Keywords: Adolescents, Cultural competence, Homosexuality, Injury prevention, Mental health services, Resources for professionals, School age children, School health services, Self injurious behavior, Suicide prevention, Training materials, Youth

American Foundation for Suicide Prevention, American School Counselor Association, National Association of School Psychologists, The Trevor Project. 2014. Model school district policy on suicide prevention: Model language, commentary, and resources. West Hollywood, CA: Trevor Project, 3 items.

National Action Alliance for Suicide Prevention Research Prioritization Task Force. 2014. A prioritized research agenda for suicide prevention: An action plan to save lives. Washington, DC: National Action Alliance for Suicide Prevention, 172 pp.

Annotation: This report presents a prioritized approach for allocating funds and monitoring future suicide research to ensure that available resources target research with the greatest likelihood of reducing suicide morbidity and mortality. Contents include research objectives, key questions, and a description of the research agenda development process. The appendices contain logic models, examples of model interventions, and a quality assessment of literature reviews on suicide burden and prevention. An accompanying action plan is also available.

Contact: National Action Alliance for Suicide Prevention, 1025 Thomas Jefferson Street, N.W., Suite 700, Washington, DC 20007, Telephone: (202) 572-3784 E-mail: info@ActionAllianceforSuicidePrevention.org Web Site: http://actionallianceforsuicideprevention.org Available from the website.

Keywords: Research, Strategic plans, Suicide prevention

National Center for Injury Prevention and Control. 2014. The relationship between bullying and suicide: What we know and what it means to schools. Atlanta, GA: National Center for Injury Prevention and Control, 9 pp.

Annotation: This document provides information to improve schools' understanding of and ability to prevent and respond to bullying- and suicide-related behaviors. Contents include research on bullying and suicide, and what school personnel can do and where they can find more information.

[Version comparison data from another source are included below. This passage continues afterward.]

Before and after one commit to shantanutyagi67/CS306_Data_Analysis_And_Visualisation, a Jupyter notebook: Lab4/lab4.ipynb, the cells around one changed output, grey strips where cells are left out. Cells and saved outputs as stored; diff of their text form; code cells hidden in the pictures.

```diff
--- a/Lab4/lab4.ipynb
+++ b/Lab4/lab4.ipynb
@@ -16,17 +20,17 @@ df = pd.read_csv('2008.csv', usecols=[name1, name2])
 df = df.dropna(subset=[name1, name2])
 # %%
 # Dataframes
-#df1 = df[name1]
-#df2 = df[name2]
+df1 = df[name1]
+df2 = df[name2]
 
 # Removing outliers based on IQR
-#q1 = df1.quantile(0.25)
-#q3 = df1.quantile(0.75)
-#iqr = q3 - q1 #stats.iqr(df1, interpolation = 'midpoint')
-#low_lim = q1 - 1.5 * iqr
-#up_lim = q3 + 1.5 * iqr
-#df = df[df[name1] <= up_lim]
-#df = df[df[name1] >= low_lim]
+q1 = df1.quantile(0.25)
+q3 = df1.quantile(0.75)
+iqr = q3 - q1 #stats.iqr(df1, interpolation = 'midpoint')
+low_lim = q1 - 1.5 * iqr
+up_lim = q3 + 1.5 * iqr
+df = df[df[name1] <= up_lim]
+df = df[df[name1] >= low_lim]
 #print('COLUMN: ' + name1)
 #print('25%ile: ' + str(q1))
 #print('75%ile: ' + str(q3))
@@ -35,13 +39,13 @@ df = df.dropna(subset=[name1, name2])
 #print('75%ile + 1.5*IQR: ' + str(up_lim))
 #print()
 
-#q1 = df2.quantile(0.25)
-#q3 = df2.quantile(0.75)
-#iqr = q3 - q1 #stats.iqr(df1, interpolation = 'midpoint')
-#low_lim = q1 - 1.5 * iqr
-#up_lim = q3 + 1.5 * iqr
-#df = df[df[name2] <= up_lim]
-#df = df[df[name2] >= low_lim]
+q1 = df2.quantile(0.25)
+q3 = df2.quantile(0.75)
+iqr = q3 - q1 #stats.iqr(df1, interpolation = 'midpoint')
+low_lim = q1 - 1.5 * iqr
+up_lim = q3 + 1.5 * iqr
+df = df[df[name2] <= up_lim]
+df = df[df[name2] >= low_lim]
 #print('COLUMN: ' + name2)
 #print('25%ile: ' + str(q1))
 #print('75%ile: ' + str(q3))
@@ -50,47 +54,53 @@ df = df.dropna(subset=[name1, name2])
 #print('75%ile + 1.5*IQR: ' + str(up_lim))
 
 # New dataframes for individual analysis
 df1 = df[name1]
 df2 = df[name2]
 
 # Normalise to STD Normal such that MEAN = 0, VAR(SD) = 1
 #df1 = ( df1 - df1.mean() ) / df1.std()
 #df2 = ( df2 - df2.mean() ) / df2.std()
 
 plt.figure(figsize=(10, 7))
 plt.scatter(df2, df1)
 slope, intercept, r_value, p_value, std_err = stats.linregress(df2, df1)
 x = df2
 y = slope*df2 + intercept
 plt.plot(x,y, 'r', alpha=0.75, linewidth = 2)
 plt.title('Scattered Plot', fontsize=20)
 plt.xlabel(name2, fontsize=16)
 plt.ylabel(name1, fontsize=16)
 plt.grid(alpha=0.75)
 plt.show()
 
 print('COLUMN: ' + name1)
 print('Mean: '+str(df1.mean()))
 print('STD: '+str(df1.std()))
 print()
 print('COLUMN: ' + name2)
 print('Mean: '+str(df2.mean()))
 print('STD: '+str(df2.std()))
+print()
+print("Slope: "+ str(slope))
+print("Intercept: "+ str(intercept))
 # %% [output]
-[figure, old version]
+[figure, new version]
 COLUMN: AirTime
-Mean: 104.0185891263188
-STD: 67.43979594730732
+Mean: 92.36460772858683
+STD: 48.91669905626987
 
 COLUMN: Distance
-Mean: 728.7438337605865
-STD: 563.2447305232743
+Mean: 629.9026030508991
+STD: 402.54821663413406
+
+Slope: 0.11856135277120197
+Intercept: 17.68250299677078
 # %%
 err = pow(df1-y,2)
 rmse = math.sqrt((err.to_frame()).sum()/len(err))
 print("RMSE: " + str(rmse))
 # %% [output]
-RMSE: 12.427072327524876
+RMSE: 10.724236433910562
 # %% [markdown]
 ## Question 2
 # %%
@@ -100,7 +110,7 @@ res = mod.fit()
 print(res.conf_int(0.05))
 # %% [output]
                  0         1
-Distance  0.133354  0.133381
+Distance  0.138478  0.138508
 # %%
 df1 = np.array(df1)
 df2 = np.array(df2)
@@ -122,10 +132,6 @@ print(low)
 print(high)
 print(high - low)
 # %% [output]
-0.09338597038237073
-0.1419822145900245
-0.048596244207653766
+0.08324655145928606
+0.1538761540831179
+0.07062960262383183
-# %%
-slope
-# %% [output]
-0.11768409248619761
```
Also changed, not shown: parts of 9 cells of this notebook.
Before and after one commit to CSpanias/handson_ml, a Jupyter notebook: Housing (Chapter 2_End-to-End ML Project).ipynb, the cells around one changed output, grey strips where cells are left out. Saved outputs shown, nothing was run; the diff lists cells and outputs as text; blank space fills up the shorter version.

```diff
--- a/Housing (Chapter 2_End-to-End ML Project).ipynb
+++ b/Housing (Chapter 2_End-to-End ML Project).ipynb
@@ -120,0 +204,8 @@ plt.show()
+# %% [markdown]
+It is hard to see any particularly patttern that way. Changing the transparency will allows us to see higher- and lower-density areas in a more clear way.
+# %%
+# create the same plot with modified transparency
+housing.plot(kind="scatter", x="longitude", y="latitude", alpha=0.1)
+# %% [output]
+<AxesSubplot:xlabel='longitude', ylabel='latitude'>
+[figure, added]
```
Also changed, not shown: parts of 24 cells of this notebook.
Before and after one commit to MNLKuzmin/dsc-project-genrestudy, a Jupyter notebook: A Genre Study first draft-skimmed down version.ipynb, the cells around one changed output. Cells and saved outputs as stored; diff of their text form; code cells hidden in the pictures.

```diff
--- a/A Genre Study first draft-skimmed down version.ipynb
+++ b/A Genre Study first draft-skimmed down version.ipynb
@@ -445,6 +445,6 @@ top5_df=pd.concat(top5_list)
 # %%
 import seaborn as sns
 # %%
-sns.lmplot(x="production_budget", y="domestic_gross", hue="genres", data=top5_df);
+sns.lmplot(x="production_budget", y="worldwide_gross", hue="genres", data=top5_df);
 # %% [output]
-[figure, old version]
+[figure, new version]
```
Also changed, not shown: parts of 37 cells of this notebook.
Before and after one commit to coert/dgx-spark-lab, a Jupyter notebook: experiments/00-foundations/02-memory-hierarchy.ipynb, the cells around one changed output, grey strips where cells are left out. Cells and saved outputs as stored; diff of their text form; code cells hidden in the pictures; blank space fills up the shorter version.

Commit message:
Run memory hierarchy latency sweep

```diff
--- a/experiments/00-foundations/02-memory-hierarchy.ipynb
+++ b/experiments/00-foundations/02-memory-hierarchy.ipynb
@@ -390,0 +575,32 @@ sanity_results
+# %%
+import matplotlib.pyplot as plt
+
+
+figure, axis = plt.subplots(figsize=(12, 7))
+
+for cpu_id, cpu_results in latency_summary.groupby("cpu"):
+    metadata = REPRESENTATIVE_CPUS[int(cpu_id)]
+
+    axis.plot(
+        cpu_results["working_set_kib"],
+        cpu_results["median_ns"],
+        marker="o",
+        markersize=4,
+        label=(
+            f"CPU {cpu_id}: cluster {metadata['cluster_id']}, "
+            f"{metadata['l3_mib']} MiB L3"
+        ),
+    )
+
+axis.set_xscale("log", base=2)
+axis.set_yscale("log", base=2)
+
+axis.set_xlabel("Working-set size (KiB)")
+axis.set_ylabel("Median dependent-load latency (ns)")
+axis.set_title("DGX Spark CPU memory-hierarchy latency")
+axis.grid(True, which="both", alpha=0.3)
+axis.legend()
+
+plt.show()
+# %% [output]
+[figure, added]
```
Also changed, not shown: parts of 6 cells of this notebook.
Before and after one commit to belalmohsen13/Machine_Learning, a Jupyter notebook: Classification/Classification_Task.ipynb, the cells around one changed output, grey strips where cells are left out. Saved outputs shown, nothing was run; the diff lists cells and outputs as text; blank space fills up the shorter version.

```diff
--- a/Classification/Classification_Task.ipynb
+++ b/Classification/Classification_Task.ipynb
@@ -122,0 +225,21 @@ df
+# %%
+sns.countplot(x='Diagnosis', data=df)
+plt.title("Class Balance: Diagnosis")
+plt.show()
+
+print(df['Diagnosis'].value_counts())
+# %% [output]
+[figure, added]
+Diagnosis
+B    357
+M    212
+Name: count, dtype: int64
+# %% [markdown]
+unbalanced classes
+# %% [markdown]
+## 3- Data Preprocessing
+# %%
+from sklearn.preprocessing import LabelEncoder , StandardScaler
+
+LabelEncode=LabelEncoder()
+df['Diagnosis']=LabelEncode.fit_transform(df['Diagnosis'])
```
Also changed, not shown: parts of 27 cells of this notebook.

Contact: National Center for Injury Prevention and Control, Centers for Disease Control and Prevention, 4770 Buford Highway, N.E., Mailstop F-63, Atlanta, GA 30341-3717, Telephone: (800) CDC-INFO Secondary Telephone: (888) 232-6348 Fax: (770) 488-4760 E-mail: cdcinfo@cdc.gov Web Site: http://www.cdc.gov/injury/index.html Available from the website.

Keywords: Adolescent mental health, Bullying, Child mental health, Data linkage, Prevention, Suicide, Youth

California Mental Health Services Authority and the National Action Alliance for Suicide Prevention. 2014. Social media guidelines for mental health promotion and suicide prevention. Reston, VA: Entertainment Industries Council, TEAM Up, 6 pp.

Annotation: This guide provides tips for organizations and individuals communicating about mental health and suicide on social media to reduce stigma, increase help-seeking behavior, and help prevent suicide. Topics include social media strategy, content considerations on mental health and suicide prevention, language and images, building online engagement, privacy and safety concerns, addressing suicide-related posts by others, and additional resources.

Contact: Entertainment Industries Council, 1856 Old Reston Ave, Suite 215, Reston, VA 20190, Telephone: (703) 481-1414 Secondary Telephone: 800-783-3421 Fax: (703) 481-1418 E-mail: eiconline@eiconline.org Web Site: http://www.eiconline.org Available from the website.

Keywords: Confidentiality, Electronic communications, Media, Mental health, Social interaction, Social responsibility, Suicide prevention

U.S. Preventive Services Task Force. 2014. Suicide risk in adolescents, adults, and older adults: Screening. Rockville, MD: U.S. Preventive Services Task Force, multiple items.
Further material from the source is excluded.